In January, Gokey's health skidded again. He collapsed in his father's Maple City home. A blood clot had formed in his leg and drifted to his lung, triggering a pulmonary embolism. He was transported, unconscious, to Munson, where he suffered a second heart attack. Declared brain dead the next day, he was unable to hear his four siblings' tearful farewells.
Schaub said she learned at the funeral that her brother had been ordered to take blood thinner two years ago, but lacked the money to fill his prescriptions.
“Bruce was pathetically poor. He told his best friend, but not us,” Schaub said. “I don’t know if he was too proud or too private, but this was completely avoidable.”
Michigan lawmakers are considering a simplified and more expansive Medicaid program that would cover impoverished adults like Gokey who earn less than 138 percent of the federal poverty level. Expanded Medicaid is a key component of the Affordable Care Act and is supported by Gov. Rick Snyder, but opposed by Republican majorities in the state House and Senate.
Under the Affordable Care Act, the federal government would fully fund Medicaid for participating states for the first three years. Thereafter, it would fund 90 percent of costs, saving the state millions. The program is intended to help the 37 percent of Michigan workers who receive no health insurance, according to recent figures released by the Robert Wood Johnson Foundation.

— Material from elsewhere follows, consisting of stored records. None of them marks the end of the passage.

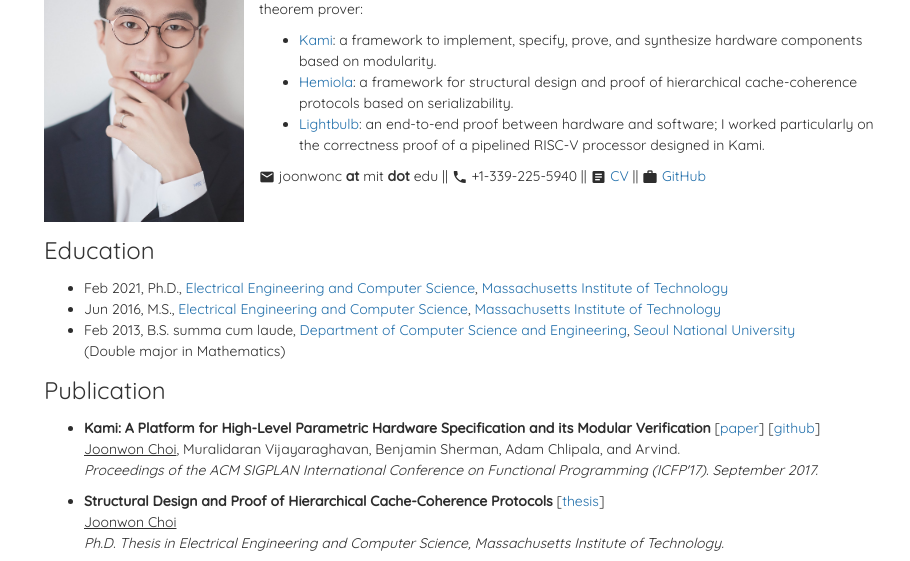
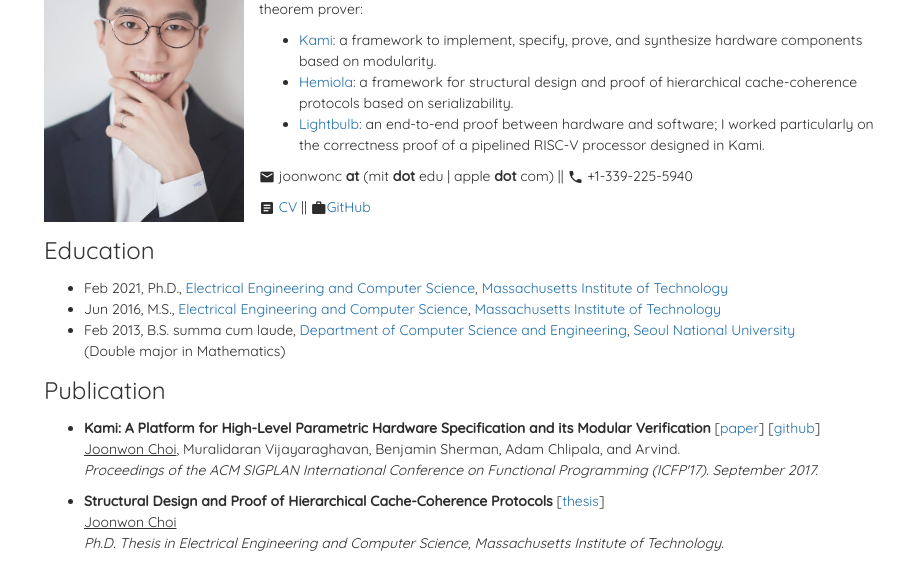
Before and after one commit to joonwonc/joonwonc.github.io, a plain HTML site: page c/index.html in a window 1280 px wide. Shown: the part 182-743 px from the top of the page, without its empty margins (181-1091 px from the left). Drawn offline with nearby package versions, Linux system fonts and the light colour scheme.

Commit message:
Update email and PhD thesis link

```diff
--- a/c/index.html
+++ b/c/index.html
@@ -89,11 +89,12 @@
                 <!--      target="_blank">32-G888</a>, Stata Center, 32 Vassar St, Cambridge, MA 02139 -->
                 <!-- </p> -->
                 <p><span class="material-icons md-16">email</span>
-                  joonwonc <span class="emph">at</span> mit <span class="emph">dot</span> edu
+                  joonwonc <span class="emph">at</span> (mit <span class="emph">dot</span> edu | apple <span class="emph">dot</span> com)
                   || <span class="material-icons md-16">phone</span> +1-339-225-5940
-                  || <span class="material-icons md-16">article</span> <a href="./docs/cv.pdf">CV</a>
-                  || <span class="material-icons md-16">work</span>
-                  <a href="https://github.com/joonwonc">GitHub</a></p>
+                </p>
+                <p><span class="material-icons md-16">article</span> <a href="./docs/cv.pdf">CV</a>
+                  || <span class="material-icons md-16">work</span><a href="https://github.com/joonwonc">GitHub</a>
+                </p>
               </div>
             </div>
 
@@ -130,7 +131,7 @@
               <ul>
                 <li><span class="paper">Structural Design and Proof of Hierarchical Cache-Coherence
                     Protocols</span>
-                  [<a href="http://adam.chlipala.net/theses/joonwonc.pdf">thesis</a>]<br />
+                  [<a href="https://dspace.mit.edu/handle/1721.1/130759">thesis</a>]<br />
                   <span class="author">Joonwon Choi</span><br />
                   <span class="conference">Ph.D. Thesis in Electrical Engineering and Computer
                     Science, Massachusetts Institute of Technology.</span><br />
```
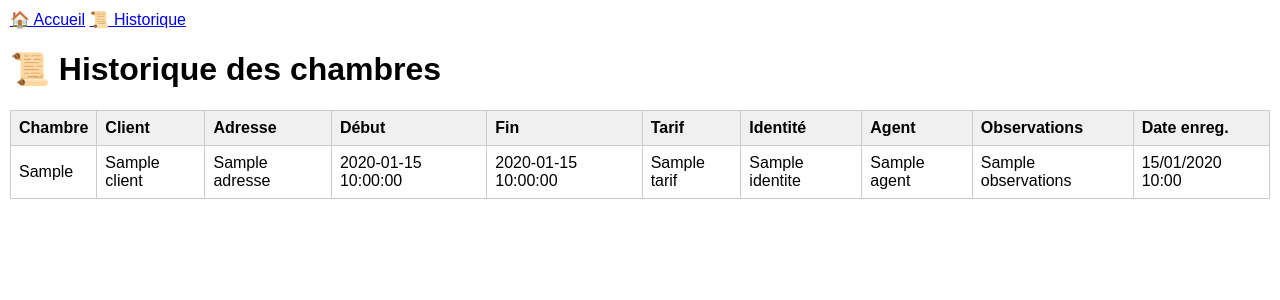
After one commit to IbrahimaDIOUF33/Soneva_chambres-flask, a Flask app: page /historique in a window 1280 px wide. The commit adds this page. Shown: the top 300 px of the page. Run offline with Flask 3, Linux system fonts and the light colour scheme; a database or web service that is not in the repository returns one stand-in record (values such as "Sample title"); some libraries are stand-ins or nearby versions.

Commit message:
📜 Ajout de la page historique + menu navigation

```diff
--- a/App/App.py
+++ b/App/App.py
@@ -244,6 +244,16 @@ def reservation_rapide(id):
     flash(f"✅ Réservation rapide enregistrée ({etat}).")
     return redirect(url_for('index'))
 
+@app.route('/historique')
+def historique():
+    conn = psycopg2.connect(DATABASE_URL)
+    cursor = conn.cursor(cursor_factory=psycopg2.extras.RealDictCursor)
+    cursor.execute("SELECT * FROM historique ORDER BY date_enregistrement DESC")
+    historiques = cursor.fetchall()
+    conn.close()
+    return render_template("historique.html", historiques=historiques)
+
+
 if __name__ == '__main__':
     init_db()
     app.run(host='0.0.0.0', port=5000, debug=True)
--- /dev/null
+++ b/App/templates/historique.html
@@ -0,0 +1,54 @@
+<!DOCTYPE html>
+<html lang="fr">
+<head>
+    <meta charset="UTF-8">
+    <title>Historique des occupations</title>
+    <link rel="stylesheet" href="{{ url_for('static', filename='style.css') }}">
+    <meta name="viewport" content="width=device-width, initial-scale=1.0">
+</head>
+<body>
+    <nav class="navbar">
+        <a href="{{ url_for('index') }}">🏠 Accueil</a>
+        <a href="{{ url_for('historique') }}">📜 Historique</a>
+    </nav>
+
+    <h1>📜 Historique des chambres</h1>
+
+    {% if historiques %}
+    <table>
+        <thead>
+            <tr>
+                <th>Chambre</th>
+                <th>Client</th>
+                <th>Adresse</th>
+                <th>Début</th>
+                <th>Fin</th>
+                <th>Tarif</th>
+                <th>Identité</th>
+                <th>Agent</th>
+                <th>Observations</th>
+                <th>Date enreg.</th>
+            </tr>
+        </thead>
+        <tbody>
+            {% for h in historiques %}
+            <tr>
+                <td>{{ h.chambre_numero }}</td>
+                <td>{{ h.client or '—' }}</td>
+                <td>{{ h.adresse or '—' }}</td>
+                <td>{{ h.datetime_debut or '—' }}</td>
+                <td>{{ h.datetime_fin or '—' }}</td>
+                <td>{{ h.tarif or '—' }}</td>
+                <td>{{ h.identite or '—' }}</td>
+                <td>{{ h.agent or '—' }}</td>
+                <td>{{ h.observations or '—' }}</td>
+                <td>{{ h.date_enregistrement.strftime('%d/%m/%Y %H:%M') }}</td>
+            </tr>
+            {% endfor %}
+        </tbody>
+    </table>
+    {% else %}
+        <p>Aucun enregistrement pour le moment.</p>
+    {% endif %}
+</body>
+</html>
--- a/App/templates/index.html
+++ b/App/templates/index.html
@@ -10,6 +10,11 @@
     <meta name="theme-color" content="#008080">
 </head>
 <body>
+    <nav class="navbar">
+        <a href="{{ url_for('index') }}">🏠 Accueil</a>
+        <a href="{{ url_for('historique') }}">📜 Historique</a>
+    </nav>
+
     <h1>Chambres</h1>
 
     {% with messages = get_flashed_messages() %}
```
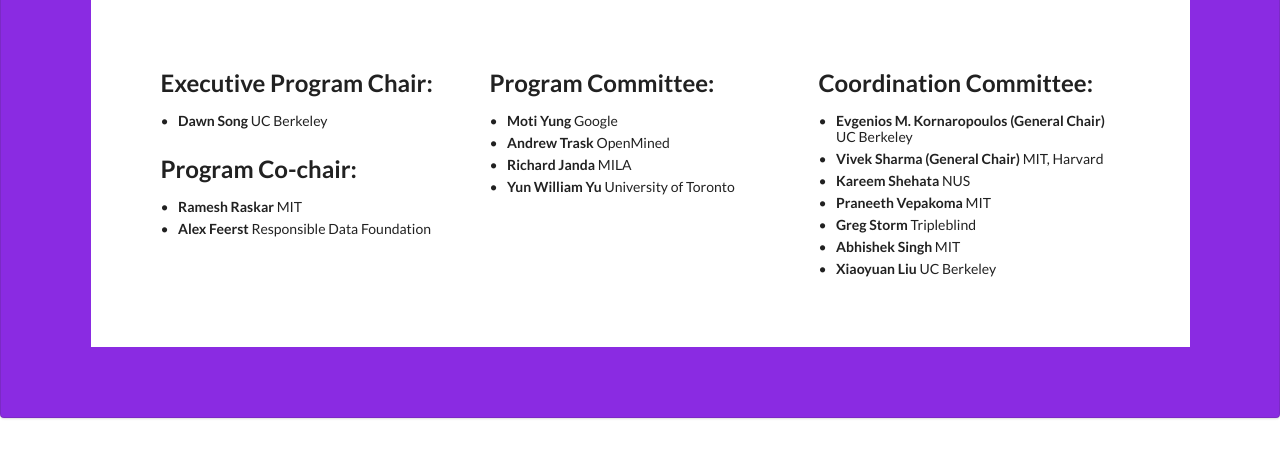
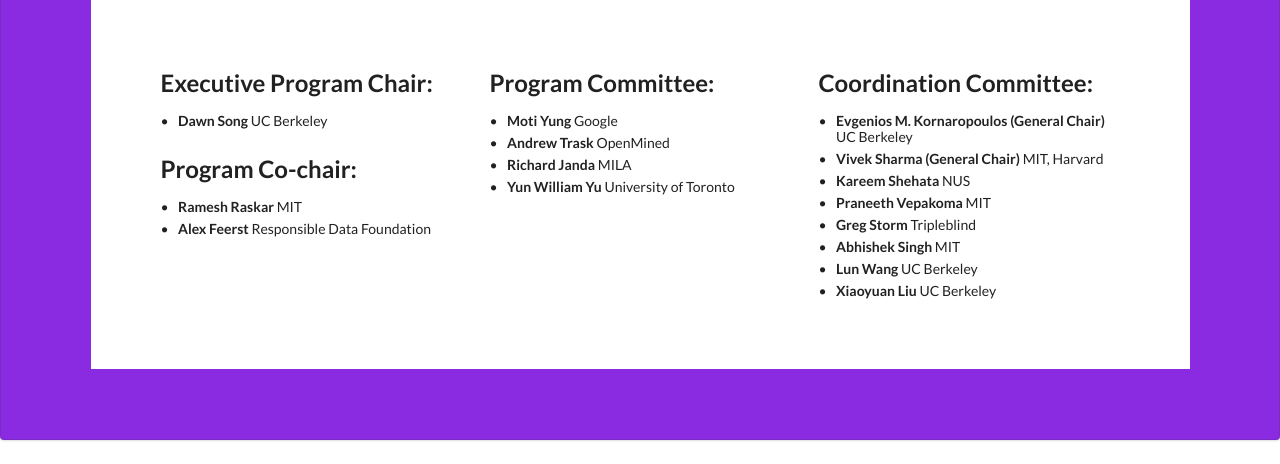
Before and after one commit to responsible-data-summit/responsible-data-summit.github.io, a Jekyll site: the page built from pages/pandemic.html, in a window 1280 px wide and 900 px high, scrolled down 6917 px, cut to the strip 0-464 px from the top of the window. Built offline with Jekyll 4.4.1, drawn with Linux system fonts in a browser that asks for light colours; some web fonts are replaced; comment, search, counter and statistics services are not loaded.

Commit message:
add Lun to coorcom

```diff
--- a/_data/committee_coorcom.yml
+++ b/_data/committee_coorcom.yml
@@ -10,5 +10,7 @@
   aff: Tripleblind
 - name: Abhishek Singh
   aff: MIT
+- name: Lun Wang
+  aff: UC Berkeley
 - name: Xiaoyuan Liu
   aff: UC Berkeley
```
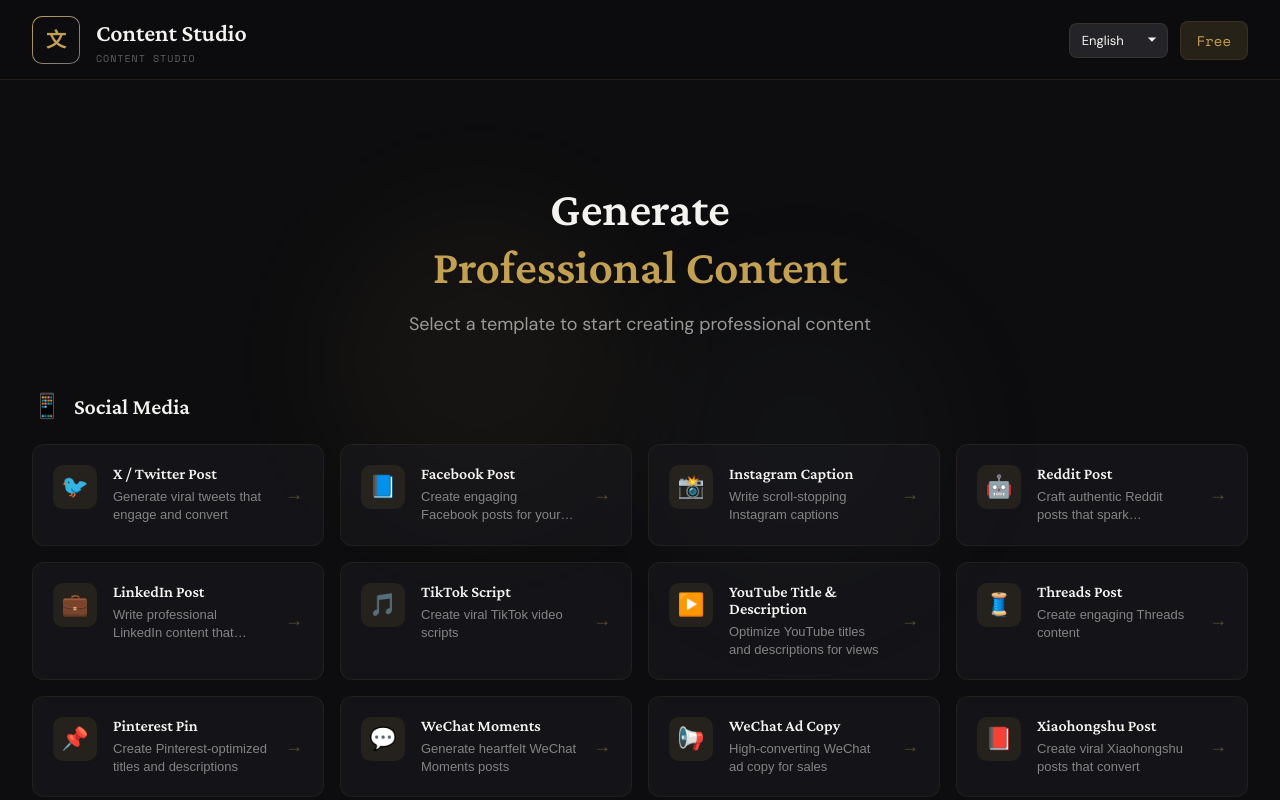
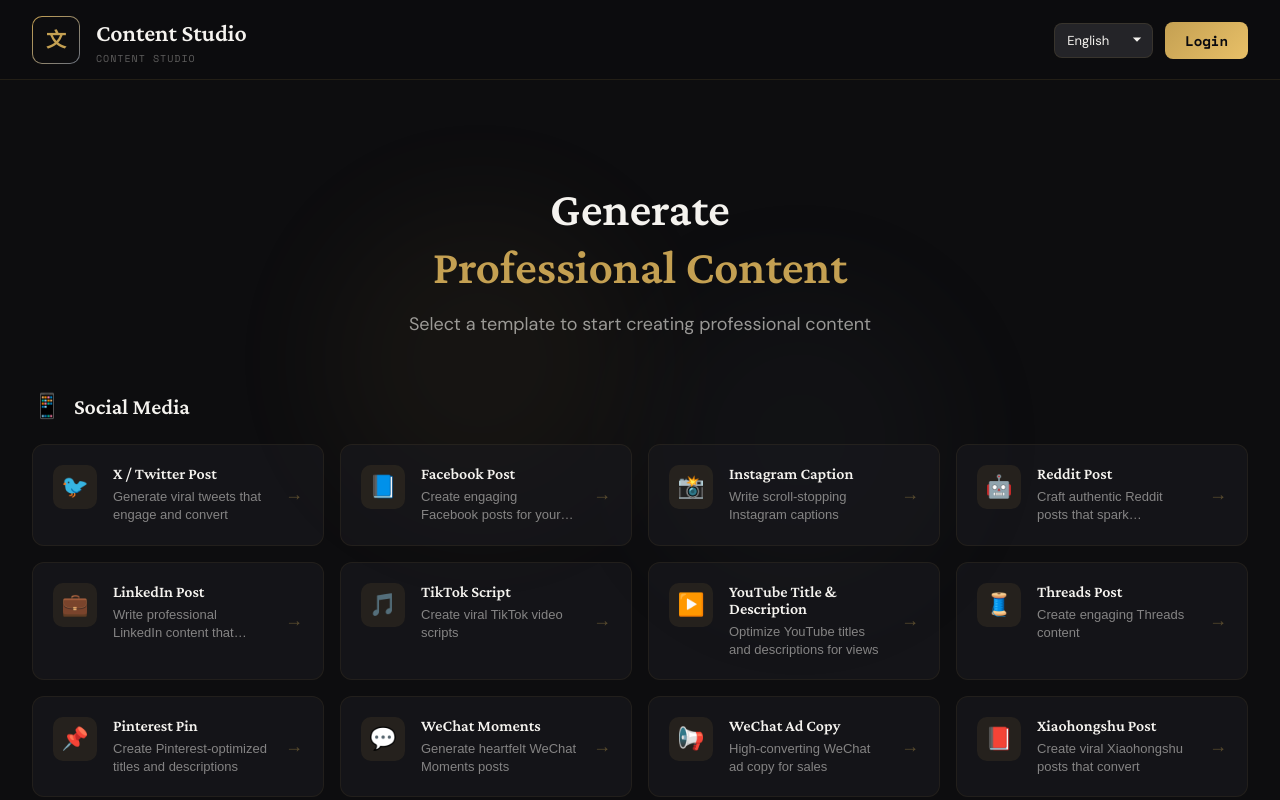
Before and after one commit to CodeRangerX/ai-content-studio, a React (Vite) app: page / in a window 1280 px wide. Shown: the top 800 px of the page. Built offline with nearby package versions, Linux system fonts and the light colour scheme.

Commit message:
feat: 恢复登录按钮功能

```diff
--- a/src/App.tsx
+++ b/src/App.tsx
@@ -21,11 +21,12 @@
 // ============================================
 // Header
 // ============================================
-function Header({ lang, onLangChange, onBack, inWorkspace }: {
+function Header({ lang, onLangChange, onBack, inWorkspace, onLogin }: {
   lang: Language;
   onLangChange: (lang: Language) => void;
   onBack?: () => void;
   inWorkspace?: boolean;
+  onLogin?: () => void;
 }) {
   const { user, isAuthenticated, logout } = useAuth();
   const t = translations[lang];
@@ -64,7 +65,9 @@
           {isAuthenticated ? (
             <UserMenu onLogout={logout} />
           ) : (
-            <div className="free-badge">{t.free}</div>
+            <button onClick={onLogin} className="login-btn">
+              {t.login}
+            </button>
           )}
         </div>
       </div>
@@ -388,7 +391,7 @@
 // ============================================
 // Main App Content
 // ============================================
-function AppContent() {
+function AppContent({ onLogin }: { onLogin: () => void }) {
   const [lang, setLang] = useState<Language>('en');
   const [selectedTemplate, setSelectedTemplate] = useState<Template | null>(null);
 
@@ -400,6 +403,7 @@
         onLangChange={setLang}
         onBack={() => setSelectedTemplate(null)}
         inWorkspace={!!selectedTemplate}
+        onLogin={onLogin}
       />
 
       <main className="main">
@@ -460,7 +464,7 @@
 
   return (
     <GoogleOAuthProvider clientId={authConfig.googleClientId || ''}>
-      <AppContent />
+      <AppContent onLogin={() => setShowLogin(true)} />
     </GoogleOAuthProvider>
   );
 }
--- a/src/index.css
+++ b/src/index.css
@@ -158,6 +158,24 @@
   font-family: 'Space Mono', monospace;
   font-size: 14px;
   color: #c4a052;
+}
+
+.login-btn {
+  padding: 8px 20px;
+  border-radius: 8px;
+  background: linear-gradient(135deg, #c4a052, #e8c068);
+  border: none;
+  font-family: 'Space Mono', monospace;
+  font-size: 14px;
+  font-weight: 600;
+  color: #0a0a0f;
+  cursor: pointer;
+  transition: all 0.2s ease;
+}
+
+.login-btn:hover {
+  transform: translateY(-1px);
+  box-shadow: 0 4px 12px rgba(196, 160, 82, 0.3);
 }
 
 /* Language Selector */
--- a/src/lib/i18n.ts
+++ b/src/lib/i18n.ts
@@ -16,6 +16,7 @@
   title: string;
   subtitle: string;
   free: string;
+  login: string;
   heroTitle1: string;
   heroTitle2: string;
   heroSub: string;
@@ -37,6 +38,7 @@
     title: '内容工坊',
     subtitle: 'CONTENT STUDIO',
     free: '免费使用',
+    login: '登录',
     heroTitle1: '一键生成',
     heroTitle2: '专业文案',
     heroSub: 'POWERED BY DEEPSEEK REASONER',
@@ -58,6 +60,7 @@
     title: 'Content Studio',
     subtitle: 'CONTENT STUDIO',
     free: 'Free',
+    login: 'Login',
     heroTitle1: 'Generate',
     heroTitle2: 'Professional Content',
     heroSub: 'POWERED BY DEEPSEEK REASONER',
@@ -79,6 +82,7 @@
     title: 'Studio de Contenu',
     subtitle: 'CONTENT STUDIO',
     free: 'Gratuit',
+    login: 'Connexion',
     heroTitle1: 'Générez',
     heroTitle2: 'Contenu Professionnel',
     heroSub: 'POWERED BY DEEPSEEK REASONER',
@@ -100,6 +104,7 @@
     title: 'Контент-студия',
     subtitle: 'CONTENT STUDIO',
     free: 'Бесплатно',
+    login: 'Войти',
     heroTitle1: 'Создавайте',
     heroTitle2: 'Профессиональный контент',
     heroSub: 'POWERED BY DEEPSEEK REASONER',
@@ -121,6 +126,7 @@
     title: 'コンテンツスタジオ',
     subtitle: 'CONTENT STUDIO',
     free: '無料',
+    login: 'ログイン',
     heroTitle1: 'ワンクリックで生成',
     heroTitle2: 'プロフェッショナルなコピー',
     heroSub: 'POWERED BY DEEPSEEK REASONER',
@@ -142,6 +148,7 @@
     title: '콘텐츠 스튜디오',
     subtitle: 'CONTENT STUDIO',
     free: '무료',
+    login: '로그인',
     heroTitle1: '원클릭 생성',
     heroTitle2: '전문 카피',
     heroSub: 'POWERED BY DEEPSEEK REASONER',
@@ -163,6 +170,7 @@
     title: 'Content Studio',
     subtitle: 'CONTENT STUDIO',
     free: 'Kostenlos',
+    login: 'Anmelden',
     heroTitle1: 'Erstellen Sie',
     heroTitle2: 'Professionelle Inhalte',
     heroSub: 'POWERED BY DEEPSEEK REASONER',
@@ -184,6 +192,7 @@
     title: 'Estudio de Contenido',
     subtitle: 'CONTENT STUDIO',
     free: 'Gratis',
+    login: 'Iniciar sesión',
     heroTitle1: 'Genera',
     heroTitle2: 'Contenido Profesional',
     heroSub: 'POWERED BY DEEPSEEK REASONER',
```
Also changed, not shown: 1 other file (tests, documents, lock files or other folders).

Gokey applied but failed to qualify for state Medicaid, which mostly supports low-income pregnant women and children. Single and childless people under age 65 can't qualify for Medicaid no matter how poor they are unless they're on disability, said Jan Hudson of the Michigan League for Public Policy.